The concept of the Libra Association is a regulatory body composed of representatives from top technology companies like Spotify and Uber as well as financial players like credit card companies. The association’s inaugural meeting is set for October 14 in Geneva, intended to be the venue to establish how companies will contribute to the cryptocurrency project.

However, it’s looking increasingly doubtful that the project will get off the ground, as experts and lawmakers have been raising alarms about the plan. There are worries that the currency could be used in money laundering operations, and also that Facebook is trying to get around national and international financial regulations. But the biggest concern in practical terms is whether it is realistic or achievable for a company with a record generously described as “spotty” to launch its own currency. In a Senate Banking Committee hearing about the concept in July, Sen. Sherrod Brown (D-Ohio) described Facebook’s plan as “delusional.”

None of this seems to be putting off Libra loyalists, however. A statement put out by a Libra spokesperson slammed PayPal for its “lack of commitment” and suggested it lacked the “boldness and fortitude” to join the endeavor. With PayPal out of the association, however, it seems increasingly likely that Mastercard, Visa, and others may pull out too, killing the cryptocurrency before it ever begins.

Editors' Recommendations

Georgina Torbet
Georgina is the Digital Trends space writer, covering human space exploration, planetary science, and cosmology. She…
Congress shows Facebook CEO Mark Zuckerberg no mercy during Libra hearing
Facebook Chairman and CEO Mark Zuckerberg testifies before the House Financial Services Committee on "An Examination of Facebook and Its Impact on the Financial Services and Housing Sectors" in the Rayburn House Office Building in Washington, DC on October 23, 2019.

Lawmakers on the House Financial Services Committee grilled Facebook CEO Mark Zuckerberg over the platform’s proposed Libra cryptocurrency and the social media giant's practices as a whole during a wide-ranging hearing on Wednesday morning, October 23. 

Zuckerberg answered questions about both the company’s questionable past and the new Libra idea alike, assuring the committee that he would follow the rules before Facebook got into any type of cryptocurrency involvement. 

Read more
Watch Live: Mark Zuckerberg testifies before Congress about Facebook Libra
Mark Zuckerberg Testifies Before Congress

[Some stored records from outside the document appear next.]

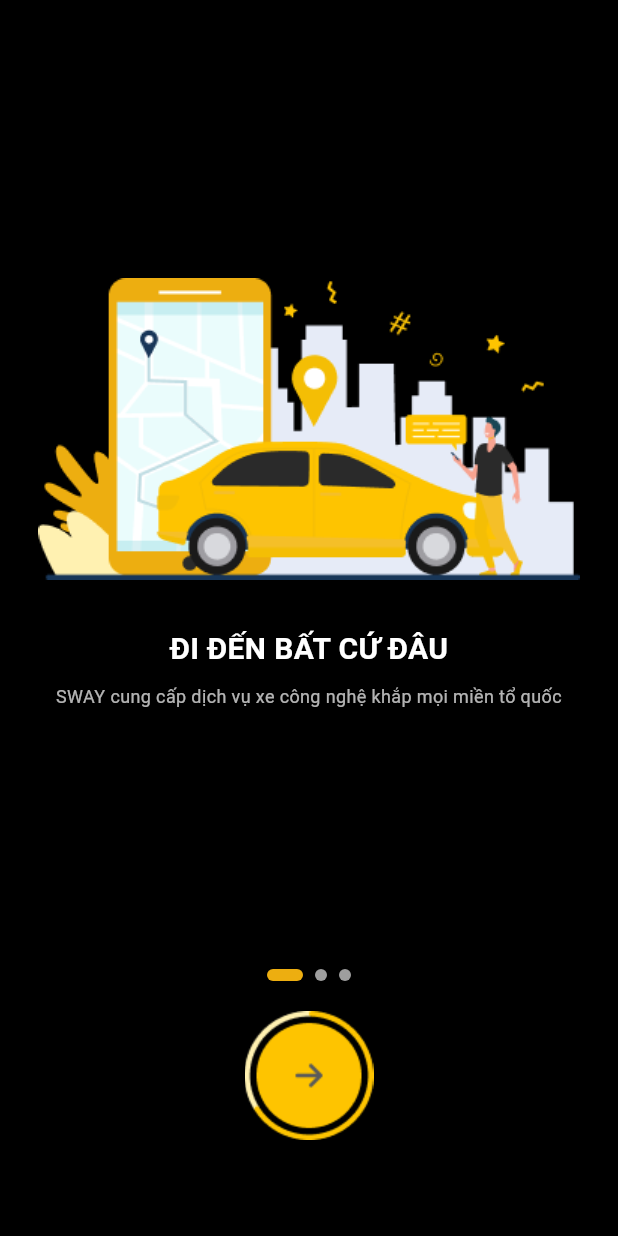
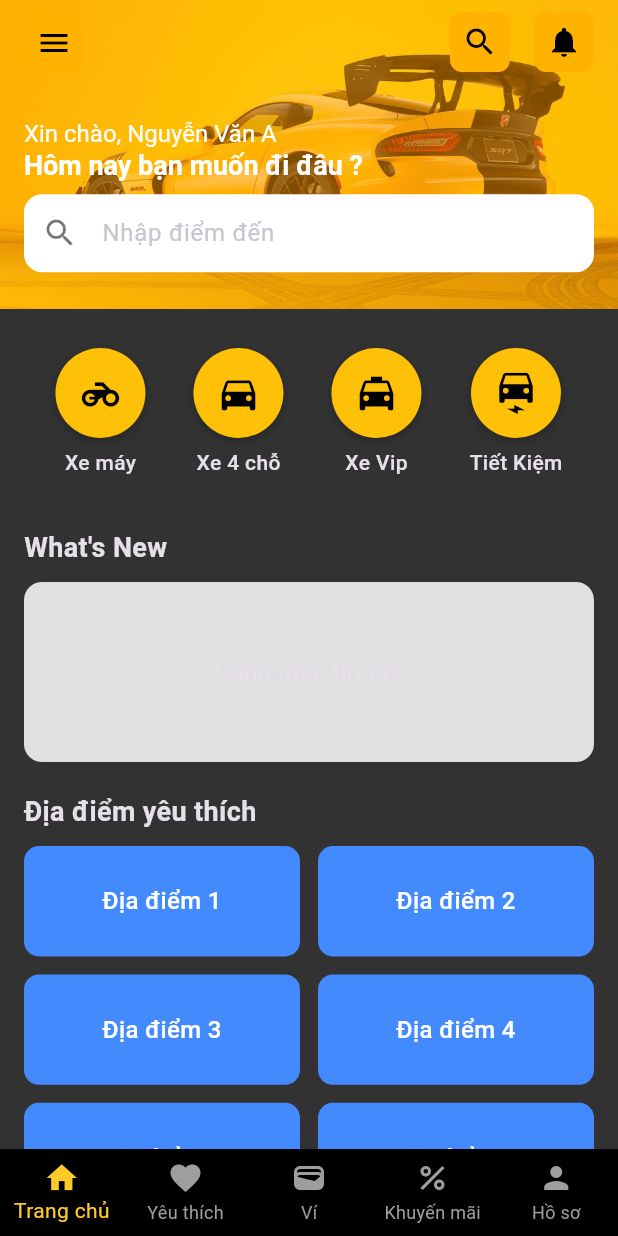
Before and after one commit to hyronguyen/SWAY_user, a Flutter app: the screen it shows after launch, on a phone screen of 412 x 824 dp. Run offline on Flutter 3.47's test engine with Material 3 defaults, Android fonts, the phone set to English and light mode, and no system bars; drawn by our look-alikes of smooth_page_indicator; our stand-ins replace cloud_firestore, country_code_picker, firebase_auth, firebase_core, flutter_map, geocoding and 4 more; missing offline and left inert: encrypt; accounts and stored records are empty.

Commit message:
3/4/2025

```diff
--- a/lib/main.dart
+++ b/lib/main.dart
@@ -1,5 +1,6 @@
 import 'package:firebase_core/firebase_core.dart';
 import 'package:flutter/material.dart';
+import 'package:sway/mainpage.dart';
 import 'package:sway/page/onboarding/onboarding.dart';
 
 void main() async {
@@ -20,6 +21,6 @@ class MyApp extends StatelessWidget {
         theme: ThemeData.dark().copyWith(
           scaffoldBackgroundColor: Colors.black,
         ),
-        home: OnboardingStart());
+        home: Mainpage());
   }
 }
--- a/lib/mainpage.dart
+++ b/lib/mainpage.dart
@@ -1,6 +1,7 @@
 import 'package:flutter/material.dart';
 import 'package:sway/page/favorite/favorite.dart';
 import 'package:sway/page/home/home.dart';
+import 'package:sway/page/home/menu.dart';
 import 'package:sway/page/walletscreen/wallet_screen.dart';
 import 'page/defaultwidget.dart';
 
@@ -26,10 +27,10 @@ class _MainpageState extends State<Mainpage> {
     switch (index) {
       case 0:
         nameWidgets = "Trang chủ";
-        return const HomeScreen();
+        return const MainMenu();
       case 1:
         nameWidgets = "Yêu thích";
-        return const FavoriteScreen();
+        return const HomeScreen();
       case 2:
         nameWidgets = "Ví";
         return const WalletScreen();
--- a/lib/page/home/home.dart
+++ b/lib/page/home/home.dart
@@ -17,7 +17,9 @@ class _HomeScreenState extends State<HomeScreen> {
   final TextEditingController _addressController = TextEditingController();
   LatLng? _selectedLocation;
   List<Map<String, dynamic>> _availableDrivers = [];
+  String selectedButton = "";
 
+////////////////////////////////////FUNCTION///////////////////////////////////////////
   Future<void> _findNearbyDrivers(LatLng userLocation) async {
     final double searchRadius = 5.0; // Bán kính 1km
     final Distance distance = Distance(); // Thư viện tính khoảng cách
@@ -28,10 +30,10 @@ class _HomeScreenState extends State<HomeScreen> {
           .where('status', isEqualTo: 'available') // Chỉ lấy tài xế rảnh
           .get();
 
-        debugPrint("🔥 Lấy danh sách tài xế từ Firestore:");
-    for (var doc in snapshot.docs) {
-      debugPrint("📌 Tài xế ID: ${doc.id} | Dữ liệu: ${doc.data()}");
-    }
+      debugPrint("🔥 Lấy danh sách tài xế từ Firestore:");
+      for (var doc in snapshot.docs) {
+        debugPrint("📌 Tài xế ID: ${doc.id} | Dữ liệu: ${doc.data()}");
+      }
 
       List<Map<String, dynamic>> nearbyDrivers = [];
 
@@ -40,7 +42,8 @@ class _HomeScreenState extends State<HomeScreen> {
         double driverLng = doc['longitude'];
 
         LatLng driverLocation = LatLng(driverLat, driverLng);
-        double kmDistance = distance.as(LengthUnit.Kilometer, userLocation, driverLocation);
+        double kmDistance =
+            distance.as(LengthUnit.Kilometer, userLocation, driverLocation);
 
         if (kmDistance <= searchRadius) {
           nearbyDrivers.add({
@@ -62,13 +65,14 @@ class _HomeScreenState extends State<HomeScreen> {
     }
   }
 
-
   Future<void> _getAddressFromLatLng(LatLng latLng) async {
     try {
-      List<Placemark> placemarks = await placemarkFromCoordinates(latLng.latitude, latLng.longitude);
+      List<Placemark> placemarks =
+          await placemarkFromCoordinates(latLng.latitude, latLng.longitude);
       if (placemarks.isNotEmpty) {
         Placemark place = placemarks.first;
-        String address = "${place.street}, ${place.subLocality}, ${place.locality}, ${place.country}";
+        String address =
+            "${place.street}, ${place.subLocality}, ${place.locality}, ${place.country}";
 
         // Loại bỏ dấu ",,," dư thừa
         address = address.replaceAll(RegExp(r',\s*,+'), ',').trim();
@@ -83,6 +87,7 @@ class _HomeScreenState extends State<HomeScreen> {
       print("Lỗi lấy địa chỉ: $e");
     }
   }
+
   // Lấy vị trí hiện tại và cập nhật địa chỉ
   Future<void> _getCurrentLocation() async {
     bool serviceEnabled;
@@ -102,7 +107,6 @@ class _HomeScreenState extends State<HomeScreen> {
     // Lấy tọa độ vị trí hiện tại
     Position position = await Geolocator.getCurrentPosition();
     LatLng latLng = LatLng(position.latitude, position.longitude);
-
 
     setState(() {
       _selectedLocation = latLng;
@@ -163,7 +167,8 @@ class _HomeScreenState extends State<HomeScreen> {
                       point: _selectedLocation!,
                       width: 30,
                       height: 30,
-                      child: const Icon(Icons.location_pin, color: Colors.amber, size: 30),
+                      child: const Icon(Icons.location_pin,
+                          color: Colors.amber, size: 30),
                     ),
                   ],
                 ),
@@ -188,7 +193,8 @@ class _HomeScreenState extends State<HomeScreen> {
                     controller: _addressController,
                     style: const TextStyle(color: Colors.white),
                     decoration: InputDecoration(
-                      prefixIcon: const Icon(Icons.location_on, color: Colors.white),
+                      prefixIcon:
+                          const Icon(Icons.location_on, color: Colors.white),
                       hintText: "Địa chỉ của bạn?",
                       hintStyle: const TextStyle(color: Colors.white70),
                       border: OutlineInputBorder(
@@ -197,7 +203,8 @@ class _HomeScreenState extends State<HomeScreen> {
                       ),
                       filled: true,
                       fillColor: const Color(0xFF35383F),
-                      contentPadding: const EdgeInsets.symmetric(vertical: 14, horizontal: 16),
+                      contentPadding: const EdgeInsets.symmetric(
+                          vertical: 14, horizontal: 16),
                     ),
                   ),
                   const SizedBox(height: 10),
@@ -213,7 +220,8 @@ class _HomeScreenState extends State<HomeScreen> {
                       ),
                       filled: true,
                       fillColor: const Color(0xFF35383F),
-                      contentPadding: const EdgeInsets.symmetric(vertical: 14, horizontal: 16),
+                      contentPadding: const EdgeInsets.symmetric(
+                          vertical: 14, horizontal: 16),
                     ),
                   ),
                   const SizedBox(height: 10),
@@ -221,13 +229,22 @@ class _HomeScreenState extends State<HomeScreen> {
                     children: [
                       Expanded(
                         child: ElevatedButton(
-                          onPressed: _searchLocationByAddress,
+                          onPressed: () {
+                            setState(() {
+                              selectedButton = "move";
+                            });
+                            debugPrint("🚀 Di chuyển");
+                          },
                           style: ElevatedButton.styleFrom(
-                            backgroundColor: const Color(0xFF35383F),
-                            foregroundColor: Colors.white70,
+                            backgroundColor: selectedButton == "move"
+                                ? Colors.amber
+                                : Colors.transparent,
+                            foregroundColor: selectedButton == "move"
+                                ? Colors.white
+                                : Colors.amber,
                             shape: RoundedRectangleBorder(
                               borderRadius: BorderRadius.circular(8),
-                              side: const BorderSide(color: Colors.amber),
+
                             ),
                           ),
                           child: const Text("Di chuyển"),
@@ -236,10 +253,19 @@ class _HomeScreenState extends State<HomeScreen> {
                       const SizedBox(width: 16),
                       Expanded(
                         child: ElevatedButton(
-                          onPressed: () {},
+                          onPressed: () {
+                            setState(() {
+                              selectedButton = "ship";
+                            });
+                            debugPrint("🚀 Xếp hàng");
+                          },
                           style: ElevatedButton.styleFrom(
-                            backgroundColor: Colors.amber,
-                            foregroundColor: Colors.white,
+                            backgroundColor: selectedButton == "ship"
+                                ? Colors.amber
+                                : Colors.transparent,
+                            foregroundColor: selectedButton == "ship"
+                                ? Colors.white
+                                : Colors.amber,
                             shape: RoundedRectangleBorder(
                               borderRadius: BorderRadius.circular(8),
                             ),
--- /dev/null
+++ b/lib/page/home/menu.dart
@@ -0,0 +1,177 @@
+import 'package:flutter/material.dart';
+
+class MainMenu extends StatefulWidget {
+  const MainMenu({super.key});
+
+  @override
+  State<MainMenu> createState() => _MainMenuState();
+}
+
+class _MainMenuState extends State<MainMenu> {
+  String customer = "Nguyễn Văn A";
+
+  @override
+  Widget build(BuildContext context) {
+    return Scaffold(
+      backgroundColor: const Color.fromARGB(255, 50, 50, 50),
+      appBar: AppBar(
+        backgroundColor: Colors.transparent, // Set transparent to see the image
+        flexibleSpace: Stack(
+          children: [
+            Container(
+              decoration: BoxDecoration(
+                image: DecorationImage(
+                  image: AssetImage(
+                      "assets/images/appbar_menu.png"), // Replace with your image path
+                  fit: BoxFit.cover,
+                ),
+              ),
+            ),
+            Container(
+              color: Colors.orange
+                  .withOpacity(0.5), // Dark overlay to make text more readable
+            ),
+          ],
+        ),
+        title: Column(
+          crossAxisAlignment: CrossAxisAlignment.start,
+          children: [
+            const SizedBox(height: 8),
+            Text(
+              "Xin chào, $customer",
+              style: TextStyle(
+                  fontSize: 16,
+                  fontWeight: FontWeight.w400,
+                  color: Colors.white),
+            ),
+            Text(
+              "Hôm nay bạn muốn đi đâu ?",
+              style: TextStyle(
+                  fontSize: 18,
+                  fontWeight: FontWeight.w600,
+                  color: Colors.white),
+            ),
+            const SizedBox(height: 8),
+            Container(
+              decoration: BoxDecoration(
+                color: Colors.white, // Adjust opacity for visibility
+                borderRadius: BorderRadius.circular(12),
+              ),
+              child: TextField(
+                decoration: InputDecoration(
+                  hintText: "Nhập điểm đến",
+                  prefixIcon: Icon(Icons.search, color: Colors.black54),
+                  border: InputBorder.none,
+                  contentPadding: EdgeInsets.symmetric(vertical: 14),
+                ),
+              ),
+            ),
+            const SizedBox(height: 10),
+          ],
+        ),
+        toolbarHeight: 150,
+        elevation: 0,
+      ),
+
+      body: SingleChildScrollView(
+        padding: const EdgeInsets.all(16.0),
+        child: Column(
+          crossAxisAlignment: CrossAxisAlignment.start,
+          children: [
+            const SizedBox(height: 10),
+            // Hàng loại dịch vụ
+            SizedBox(
+              height: 100,
+              child: Center(
+                // Centers the ListView horizontally
+                child: Row(
+                  mainAxisAlignment: MainAxisAlignment.center,
+                  children: [
+                    _buildServiceOption("Xe máy", Icons.motorcycle),
+                    SizedBox(width: 16), // Space between items
+                    _buildServiceOption("Xe 4 chỗ", Icons.directions_car),
+                    SizedBox(width: 16),
+                    _buildServiceOption("Xe Vip", Icons.local_taxi),
+                    SizedBox(width: 16),
+                    _buildServiceOption("Tiết Kiệm", Icons.electric_car),
+                  ],
+                ),
+              ),
+            ),
+
+            const SizedBox(height: 20),
+            // Danh mục tin tức
+            Text("What's New",
+                style: TextStyle(fontSize: 18, fontWeight: FontWeight.bold)),
+            const SizedBox(height: 10),
+            Container(
+              height: 120,
+              decoration: BoxDecoration(
+                color: Colors.grey[300],
+                borderRadius: BorderRadius.circular(12),
+              ),
+              alignment: Alignment.center,
+              child: Text("Danh mục tin tức",
+                  style: TextStyle(fontSize: 16, fontWeight: FontWeight.w500)),
+            ),
+            const SizedBox(height: 20),
+            // Địa điểm yêu thích
+            Text("Địa điểm yêu thích",
+                style: TextStyle(fontSize: 18, fontWeight: FontWeight.bold)),
+            const SizedBox(height: 10),
+            GridView.builder(
+              physics: NeverScrollableScrollPhysics(),
+              shrinkWrap: true,
+              gridDelegate: SliverGridDelegateWithFixedCrossAxisCount(
+                crossAxisCount: 2,
+                crossAxisSpacing: 12,
+                mainAxisSpacing: 12,
+                childAspectRatio: 2.5,
+              ),
+              itemCount: 6,
+              itemBuilder: (context, index) {
+                return Container(
+                  decoration: BoxDecoration(
+                    color: Colors.blueAccent,
+                    borderRadius: BorderRadius.circular(10),
+                  ),
+                  alignment: Alignment.center,
+                  child: Text("Địa điểm ${index + 1}",
+                      style: TextStyle(
+                          color: Colors.white,
+                          fontSize: 16,
+                          fontWeight: FontWeight.w500)),
+                );
+              },
+            ),
+          ],
+        ),
+      ),
+    );
+  }
+
+  Widget _buildServiceOption(String title, IconData icon) {
+    return Padding(
+      padding: const EdgeInsets.symmetric(horizontal: 8.0),
+      child: Column(
+        children: [
+          Container(
+            decoration: BoxDecoration(
+              color: Colors.amber,
+              shape: BoxShape.circle,
+              boxShadow: [
+                BoxShadow(
+                    color: Colors.black26, blurRadius: 4, offset: Offset(0, 2)),
+              ],
+            ),
+            padding: EdgeInsets.all(15),
+            child: Icon(icon, size: 30, color: Colors.black),
+          ),
+          const SizedBox(height: 6),
+          Text(title,
+              style: TextStyle(fontSize: 14, fontWeight: FontWeight.w500)),
+        ],
+      ),
+    );
+  }
+}
--- a/pubspec.yaml
+++ b/pubspec.yaml
@@ -24,6 +24,7 @@ dependencies:
   cloud_firestore: ^5.6.3
   country_code_picker: ^3.2.0
   flutter_svg: ^2.0.17
+  flutter_typeahead:
 
 dev_dependencies:
   flutter_test:
```
Also changed, not shown: assets/images/appbar_menu.png (added), lib/page/home/destination_picker.dart (added), pubspec.lock.
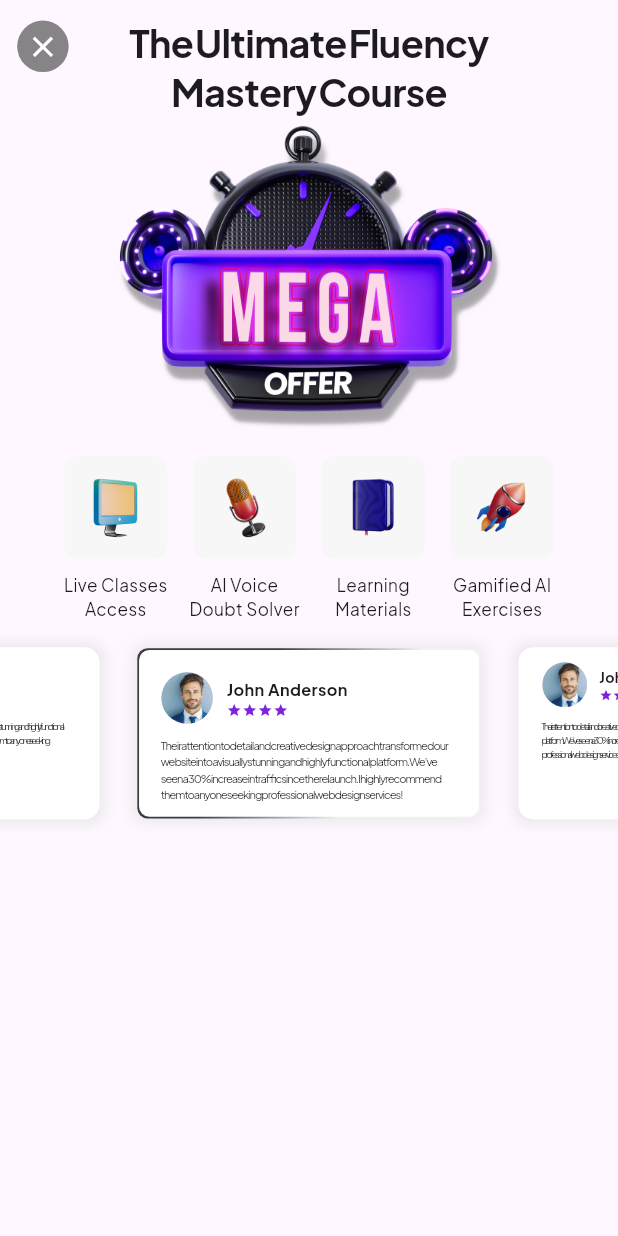
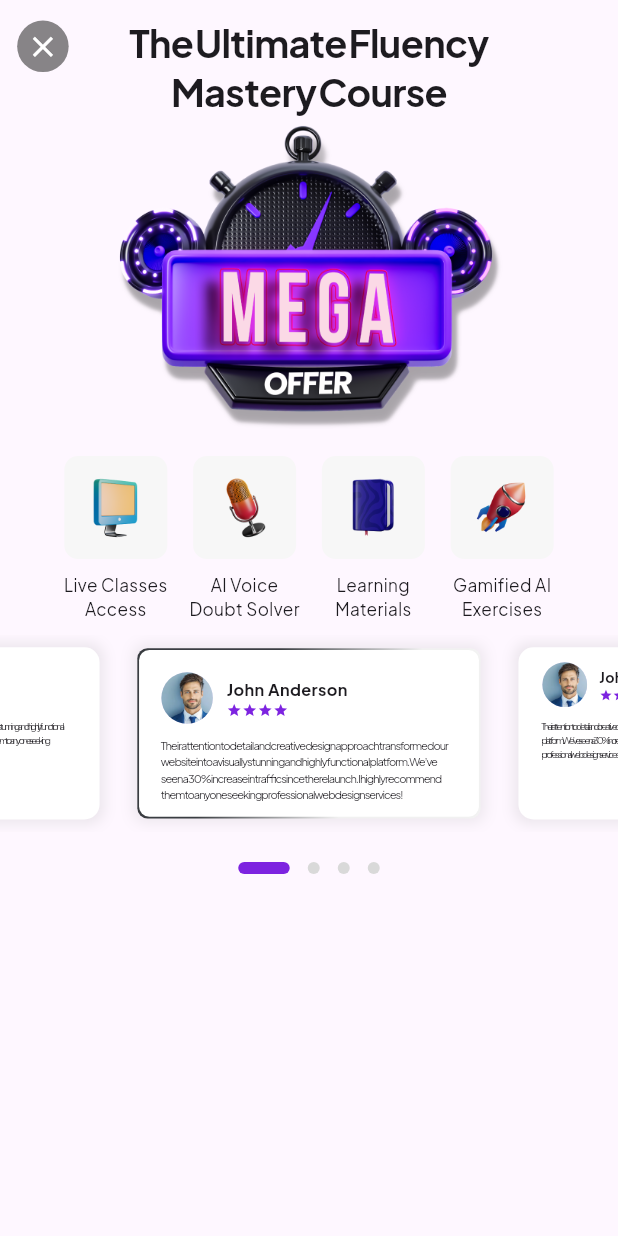
Before and after one commit to jonathanjohn47/ostello, a Flutter app: the screen it shows after launch, on a phone screen of 412 x 824 dp. Run offline on Flutter 3.47's test engine with Material 3 defaults, Android fonts, the phone set to English and light mode, and no system bars; drawn by our look-alikes of carousel_slider, custom_rating_bar, dots_indicator; our stand-ins replace flutter_screenutil, get, google_fonts; missing offline and left inert: pixel_perfect.

```diff
--- a/lib/features/paywall/ui/paywall_2_screen.dart
+++ b/lib/features/paywall/ui/paywall_2_screen.dart
@@ -1,5 +1,6 @@
 import 'package:carousel_slider/carousel_slider.dart';
 import 'package:custom_rating_bar/custom_rating_bar.dart';
+import 'package:dots_indicator/dots_indicator.dart';
 import 'package:flutter/material.dart';
 import 'package:flutter_screenutil/flutter_screenutil.dart';
 import 'package:get/get.dart';
@@ -144,6 +145,27 @@ class Paywall2Screen extends StatelessWidget {
                 enlargeCenterPage: true, onPageChanged: (value, reason) {
               getController.currentCarouselIndex.value = value.toDouble();
             }),),
+          SizedBox(height: 12.sp),
+          Obx(
+                  () {
+                return DotsIndicator(
+                  dotsCount: 4,
+                  position: getController.currentCarouselIndex.value,
+                  fadeOutLastDot: false,
+                  fadeOutDistance: 0,
+                  animate: true,
+                  decorator: DotsDecorator(
+                    color: AppColors.lessLightGreyColor,
+                    // Inactive color
+                    activeColor: AppColors.purpleColor,
+                    activeSize: Size(30.0.sp, 7.0.sp),
+                    size: Size(7.0.sp, 7.0.sp),
+                    activeShape: RoundedRectangleBorder(
+                        borderRadius: BorderRadius.circular(5.0)),
+                  ),
+                );
+              }
+          ),
         ],
       ),
     );
```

Facebook Co-Founder Mark Zuckerberg Testifies Before House Financial Services

Facebook CEO Mark Zuckerberg will be back in Washington to testify before the House Financial Services Committee about Facebook’s cryptocurrency Libra on Wednesday, October 23. You’ll be able to watch Zuckerberg's testimony today live in the player above starting at 7 a.m. PT.

Read more
Here’s how Mark Zuckerberg plans to defend Facebook Libra in front of Congress
Facebook CEO Mark Zuckerberg in Washington, D.C.

Facebook CEO Mark Zuckerberg will argue before Congress on Wednesday, October 23 that the social network's cryptocurrency, known as Libra, is essential to expanding banking access around the globe, according to a written version of his testimony released Tuesday.

"There are more than a billion people around the world who don't have access to a bank account, but could through mobile phones if the right system existed," Zuckerberg said. "This includes 14 million people here in the U.S."

Read more